- From: André de Leiradella <leiradella@...>
- Date: Sun, 16 Jan 2005 14:07:17 -0300
First of all I'd like to apologize to everyone in the list for being
such an idiot, defending the inclusion of OOP in Lua's core and the
exclusion of the packaging system *from* the Lua's core (though I
already know that it's being implemented as an add-on). I guess it's
really hard to make everyone happy...
> I think you're looking for Io, Lua's OO stepchild.
I looked at it some time ago and I liked it, but I think it's too
difficult for users of my applications to learn. I'm looking for
something in the line of objective Pascal or Java.
>> Let's suppose someone makes an wonderful GUI extension to Lua based
>> on his/her class system (does anybody know of a GUI lib that's not
>> object oriented?). You have your very own class system for your
>> application. How would you use the GUI ext? Having two different
>> class systems in your program would probably lead you to many
>> programming errors...
> The issue didn't come up in Lua FLTK, since there was no reason to
> subclass anything from the toolkit. Clients used the . (for VB-style
> properties) and : syntax. How Lua FLTK implemented its own object
> system was a private matter.
Can I subclass a component to make a new component? I guess so, but
probably in a different manner compared to me own class system.
> I think a lot of the interoperability issues you're worried about
> (like super) only show up when attempting to inherit from or delegate
> to an existing object system. Most of the commonly-used Lua
> extensions don't require this, and in the few cases they do, they are
> simple to use and often accidentally compatible with many different
> off-the-shelf object systems. The lack of a mandated object system
> in Lua leads to designs where libraries avoid implementation
> inheritance as an extension strategy. Some people believe that
> implementation inheritance is a bad idea anyway.
So it's not OOP, just "packaging" functions concerning UI components in
their tables and cloning the tables.
> I've been pleasantly surprised that Lua seems to work well without a

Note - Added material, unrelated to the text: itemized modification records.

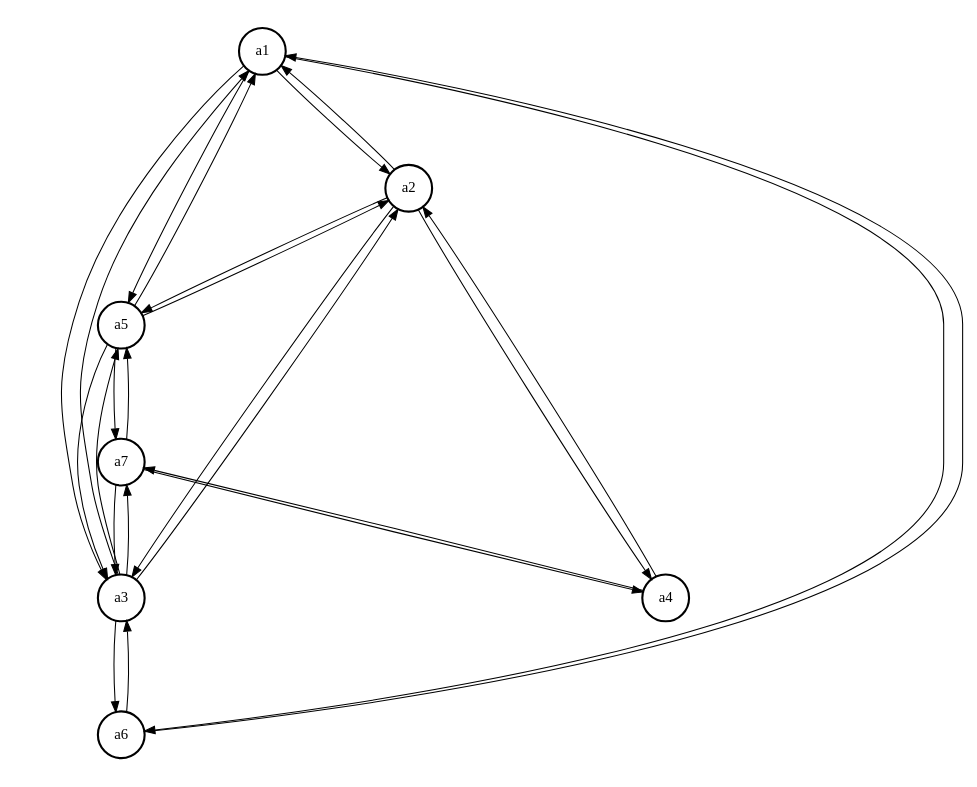
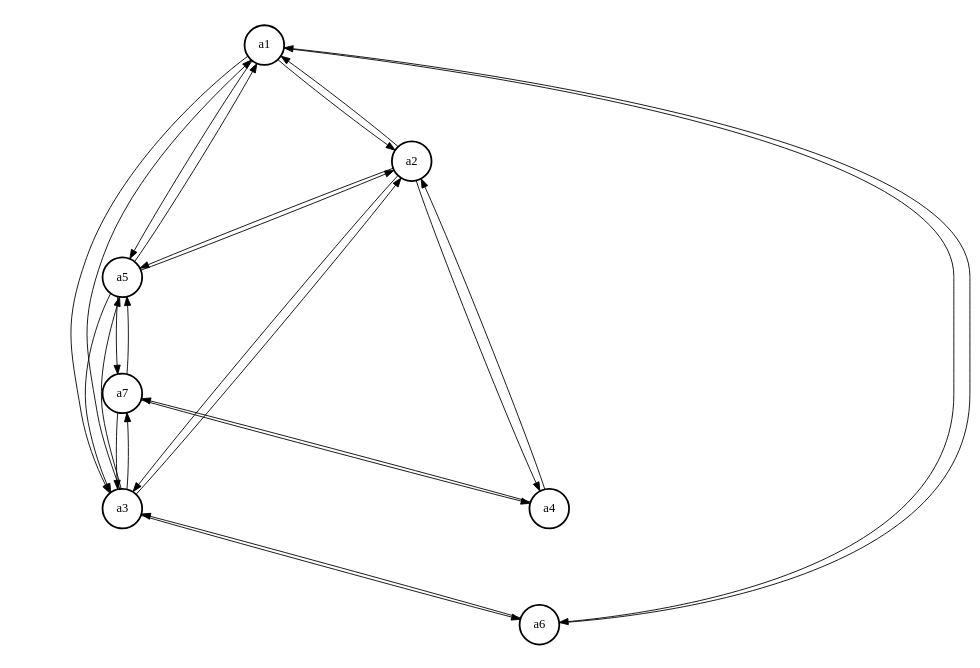
One commit to jonhoo/simio changed the diagram in examples/graphs/arbitrary.gv. Above: the diagram before and after it, drawn with Graphviz. The commit also changed 1 other file, not shown here.

Commit message:
Construct separate graph for bellman ford

```diff
--- a/examples/graphs/arbitrary.gv
+++ b/examples/graphs/arbitrary.gv
@@ -1,44 +1,44 @@
 digraph {
   size="10,10!";
   ratio="fill";
   node [shape=circle penwidth=2];
   edge [fontsize=12];
   a1;
   a2;
   a3;
   a4;
   a5;
   a6;
   a7;
 
-  a1 -> a2 [weight = 4];
-  a1 -> a3 [weight = 3];
-  a1 -> a5 [weight = 10];
-  a1 -> a6 [weight = 9];
+  a1 -> a2
+  a1 -> a3
+  a1 -> a5
+  a1 -> a6
 
-  a2 -> a1 [weight = 4];
-  a2 -> a3 [weight = 12];
-  a2 -> a4 [weight = 5];
-  a2 -> a5 [weight = 15];
+  a2 -> a1
+  a2 -> a3
+  a2 -> a4
+  a2 -> a5
 
-  a3 -> a1 [weight = 3];
-  a3 -> a2 [weight = 12];
-  a3 -> a5 [weight = 18];
-  a3 -> a6 [weight = 17];
-  a3 -> a7 [weight = 10];
+  a3 -> a1
+  a3 -> a2
+  a3 -> a5
+  a3 -> a6
+  a3 -> a7
 
-  a4 -> a2 [weight = 5];
-  a4 -> a7 [weight = 1];
+  a4 -> a2
+  a4 -> a7
 
-  a5 -> a1 [weight = 10];
-  a5 -> a2 [weight = 15];
-  a5 -> a3 [weight = 18];
-  a5 -> a7 [weight = 19];
+  a5 -> a1
+  a5 -> a2
+  a5 -> a3
+  a5 -> a7
 
-  a6 -> a1 [weight = 9];
-  a6 -> a3 [weight = 17];
+  a6 -> a1
+  a6 -> a3
 
-  a7 -> a3 [weight = 10];
-  a7 -> a4 [weight = 1];
-  a7 -> a5 [weight = 19];
+  a7 -> a3
+  a7 -> a4
+  a7 -> a5
 }
```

> mandated object system. My initial fears were that this lack would
> lead to just the problems you mention.
> By the way, I spent about ten years programming in a language that
> required the "self.foo"/"this.foo" qualification. It feels natural to
> me. Also, explicit qualification of member access helps make clear to
> the reader what operations have persistence beyond a single method
> invocation. Your taste may vary, of course.
It does :) If you take Java, qualification of member access can be done
with a preceeding this if you want...
Andre de Leiradella